Covid sidelined everything including a proper goodbye. That would have to wait until his celebration of life wouldn’t contribute to someone else’s. It is nearly impossible to write about this event, (graciously hosted by The Valley Jazz Club in Los Angeles) without mentioning his contributions, so I won’t even try.
A musician, entertainer, educator, writer, composer of music, Grammy nominee, television producer, chart topping pop star, actor and broadcaster. The term one in a million is an overused trope but I don’t think million is large enough. He didn’t dabble in these careers; they were all successful. It is indeed rare to get a full obituary article in the New York Times. Ian did.
Ian suffered a stroke in 2012 which led to complications, and anyone who has been a caretaker knows that can drain even the hardiest of humans. His lovely wife Regina needed a helping hand. Covid made any kind of gathering almost impossible and with the enormity of planning such an event, it almost didn’t happen. Dan Levinson stepped up and orchestrated and organized a truly beautiful afternoon. The house band that volunteered their talents were: Keith Elliott, trombone; Chris Tedesco, cornet; Benny Brydern, violin; Geoff Nudell, sax/clarinet; Marquis Howell, bass; Gareth Price, drums; Sue Keller, piano; John Reynolds, guitar; Janet Klein, vocals; and Molly Ryan, vocals.
Others that lent their talents to celebrate Ian were:
Sheila Murphy-Nelson, vocal; Guerin Barry, whistler; Scott Pitzer, uke/vocals. And numerous others who told stories of his humor, kindness, and that unique ability to make others feel special.
The last tune of the day was a sing along: “We’ll Meet Again.” A photo montage film played, and it was hard not to feel the loss, even if you had not known him.
After the main event in the afternoon there was another in the evening at Casey’s Tavern. There were more musical tributes at the rustic Los Angeles bar. The overall theme of the day and evening was how much joy Ian gave and his love for the old tunes. Everyone knew of his accomplishments, but accomplishments do not trigger the love that was palpable.
As I was waiting my turn to pay my respects to Regina, someone else was talking about having been to funerals and heard people speak about what a wonderful person the deceased was, and her own inner monologue was, “Really? Are we talking about the same dead guy?”
When it was my turn to speak, I expressed how the afternoon affected me and how I was genuinely sad that I didn’t know him. Regina said, “He really was as wonderful as everyone said.” I had no doubt.
Not many can sustain a two year plus wait on their bon voyage…..Ian Timothy Whitcomb may have written and performed the 1965 chart topping “You Turn Me On” but clearly for those that knew and loved him, it was mutual.
Too cheeky?

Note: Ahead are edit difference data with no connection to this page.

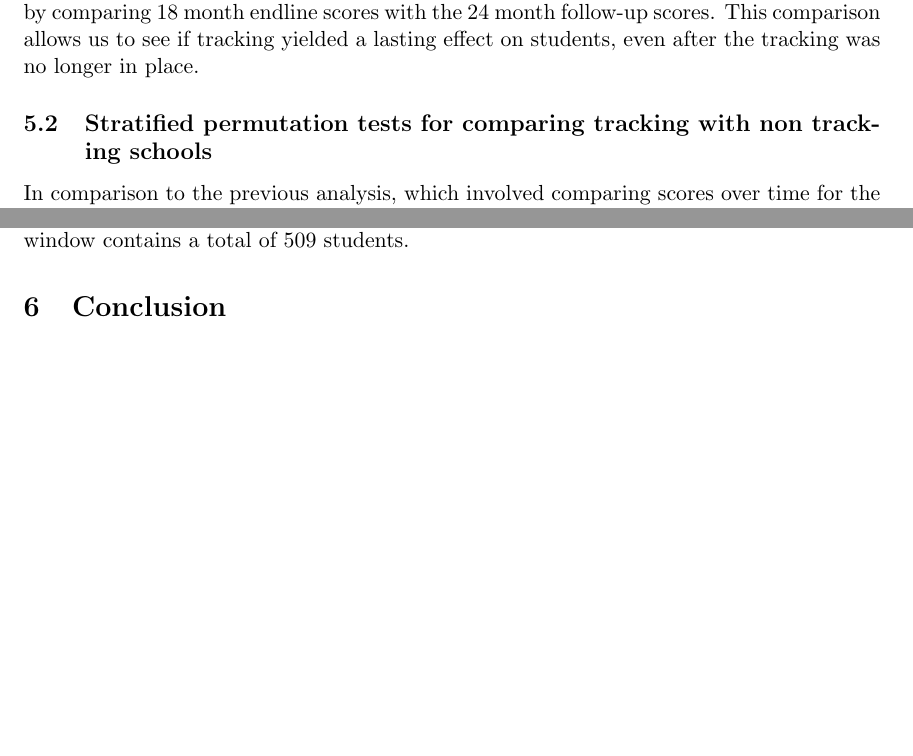
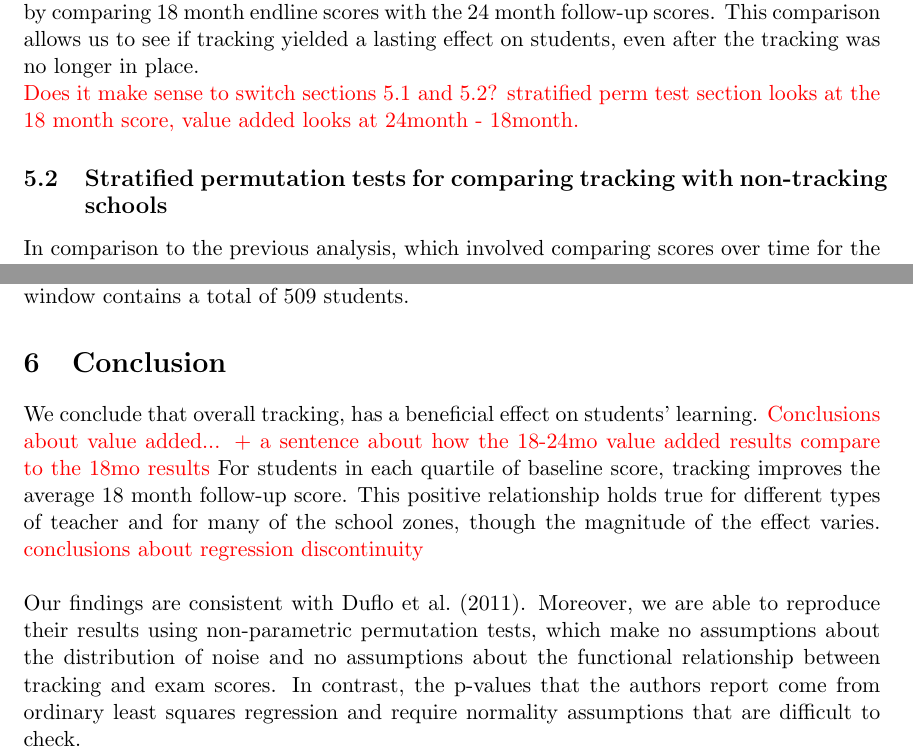
Before and after one commit to doctordo/stat240, a LaTeX document (final_project/Report/final_project.tex): two parts of pages 7 and 14 of 14 before the commit and two parts of pages 7 and 14 of 15 after it, joined at a grey line, cut so that both start at the same text, the shorter picture padded with empty space. Compiled offline with pdfLaTeX.

Commit message:
Add conclusions

```diff
--- a/final_project/Report/final_project.tex
+++ b/final_project/Report/final_project.tex
@@ -128,9 +128,9 @@ Another issue we detected is that within tracking schools, some crossover betwee
  \subsection{Value-added over time by tracking}
 Unfortunately since the baseline test scores were not comparable across different schools, we were unable to measure the value-added from tracking by comparing baseline with the 18 month endline scores. As a result, we thus chose to measure the long-term value-added by comparing 18 month endline scores with the 24 month follow-up scores. This comparison allows us to see if tracking yielded a lasting effect on students, even after the tracking was no longer in place.
 
+\textcolor{red}{Does it make sense to switch sections 5.1 and 5.2? stratified perm test section looks at the 18 month score, value added looks at 24month - 18month.}
 
-
- \subsection{Stratified permutation tests for comparing tracking with non tracking schools}
+ \subsection{Stratified permutation tests for comparing tracking with non-tracking schools}
 
 In comparison to the previous analysis, which involved comparing scores over time for the students in tracking schools, we now turn to a comparison of scores achieved by students in tracking schools with students in non-tracking schools. \\
 
@@ -261,7 +261,9 @@ Figure~\ref{fig:pval_window} presents the (intention to treat) $p$-values of a p
 
 
 \section{Conclusion}
+We conclude that overall tracking, has a beneficial effect on students' learning. \textcolor{red}{Conclusions about value added... + a sentence about how the 18-24mo value added results compare to the 18mo results}  For students in each quartile of baseline score, tracking improves the average 18 month follow-up score.  This positive relationship holds true for different types of teacher and for many of the school zones, though the magnitude of the effect varies. \textcolor{red}{conclusions about regression discontinuity} \\
 
+Our findings are consistent with \cite{duflo2011}. Moreover, we are able to reproduce their results using non-parametric permutation tests, which make no assumptions about the distribution of noise and no assumptions about the functional relationship between tracking and exam scores. In contrast, the p-values that the authors report come from ordinary least squares regression and require normality assumptions that are difficult to check.
 
 \bibliographystyle{apalike}
 \bibliography{references}
```
Also changed, not shown: final_project/Report/final_project.pdf, final_project/Report/final_project.tex (6 more changed lines), 1 other file. Lines whose indentation alone changed are shown as unchanged.
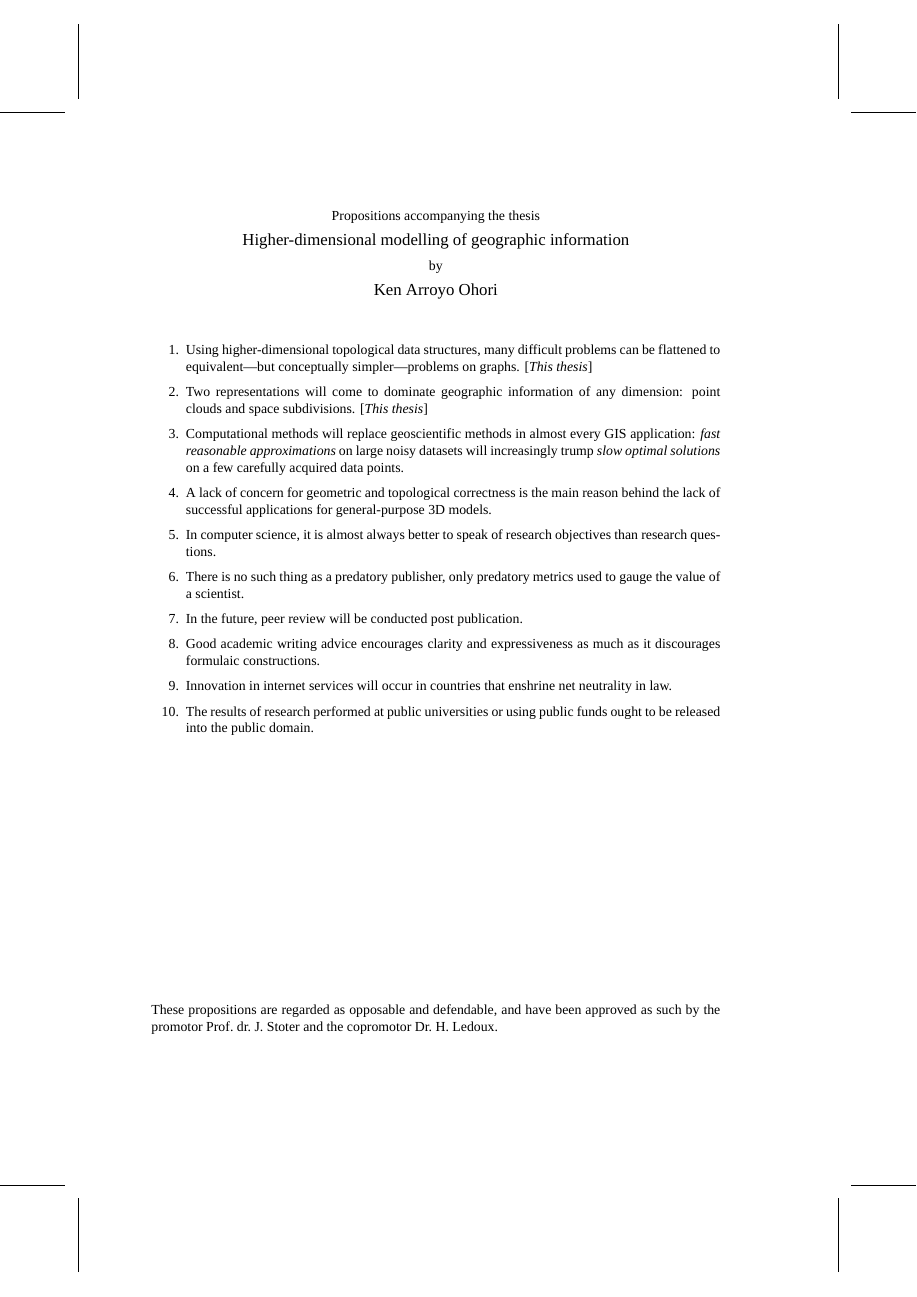
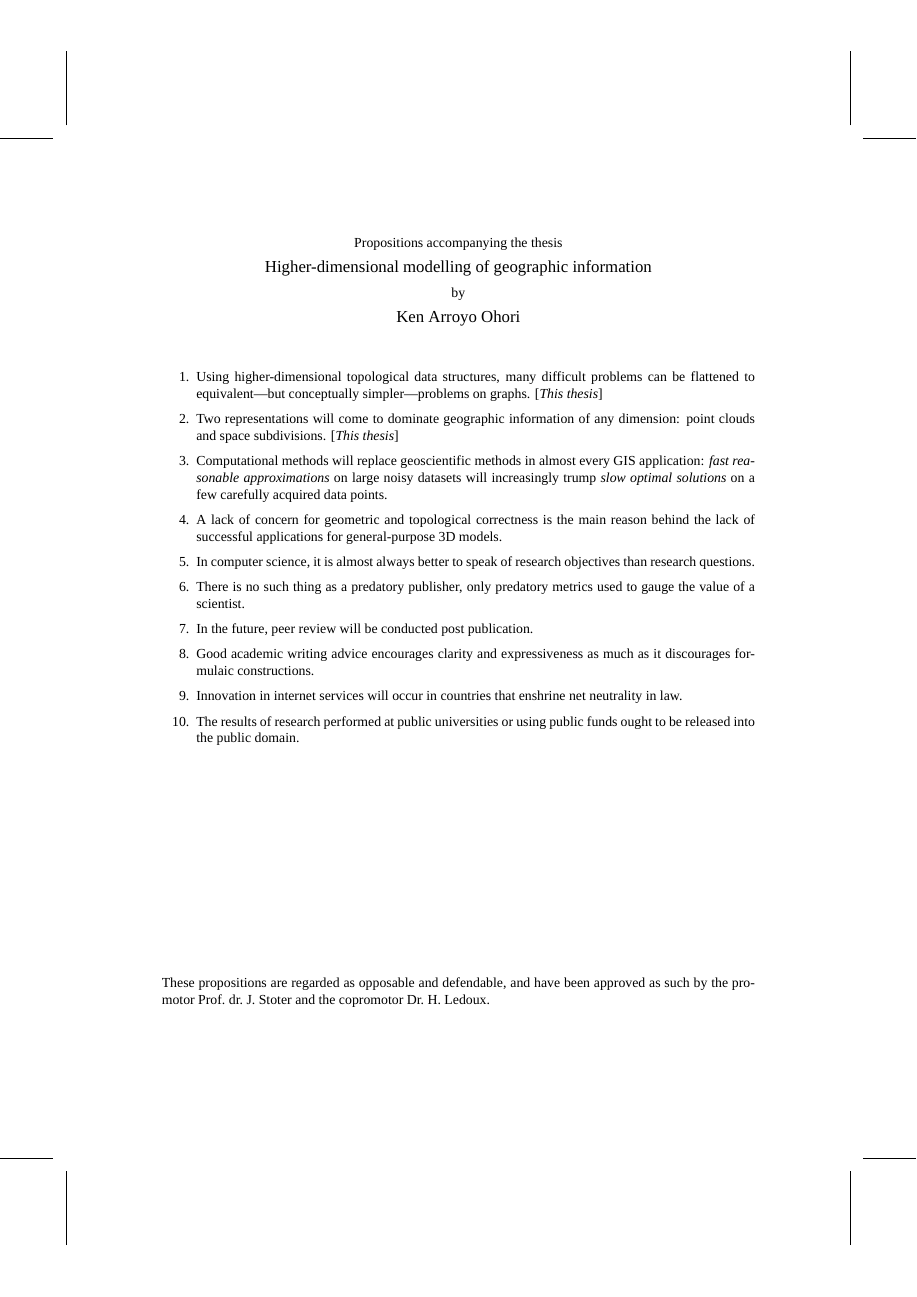
Before and after one commit to kenohori/thesis, a LaTeX document (propositions.tex): the whole page. Compiled offline with XeLaTeX; a missing font is replaced by an installed copy or a similar font.

Commit message:
Final size of printed propositions

```diff
--- a/propositions.tex
+++ b/propositions.tex
@@ -11,22 +11,23 @@
 
 % For printing on A4
 \usepackage[a4paper,
-            layoutwidth=17.40cm,
-            layoutheight=24.58cm,
-            layouthoffset=1.80cm,
-            layoutvoffset=2.56cm,
+            layoutwidth=17.955cm,
+            layoutheight=23.351cm,
+            layouthoffset=1.5225cm,
+            layoutvoffset=3.1745cm,
             showcrop,
             top=2.170cm,
             bottom=3.510cm,
-            inner=1.668cm,
-            outer=2.699cm]{geometry}
+            inner=2.1835cm,
+            outer=2.1835cm]{geometry}
 
-% \usepackage[paperwidth=18.90cm,
-%             paperheight=24.58cm,
+% Actual size: 95% of crown quarto
+% \usepackage[paperwidth=17.955cm,
+%             paperheight=23.351cm,
 %             top=2.170cm,
 %             bottom=3.510cm,
-%             inner=1.668cm,
-%             outer=2.699cm]{geometry}
+%             inner=2.1835cm,
+%             outer=2.1835cm]{geometry}
 
 % Font setup
 \setmainfont[Ligatures=TeX,ItalicFont=Feijoa-MediumItalic,StylisticSet=6]{Feijoa}
```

I suggest you watch some of his old broadcasts and get back to me.
So will you please say “Hello”
To the folks that I know?
Tell them I won’t be long.
They’ll be happy to know
That as you saw me go,
I was singing this song.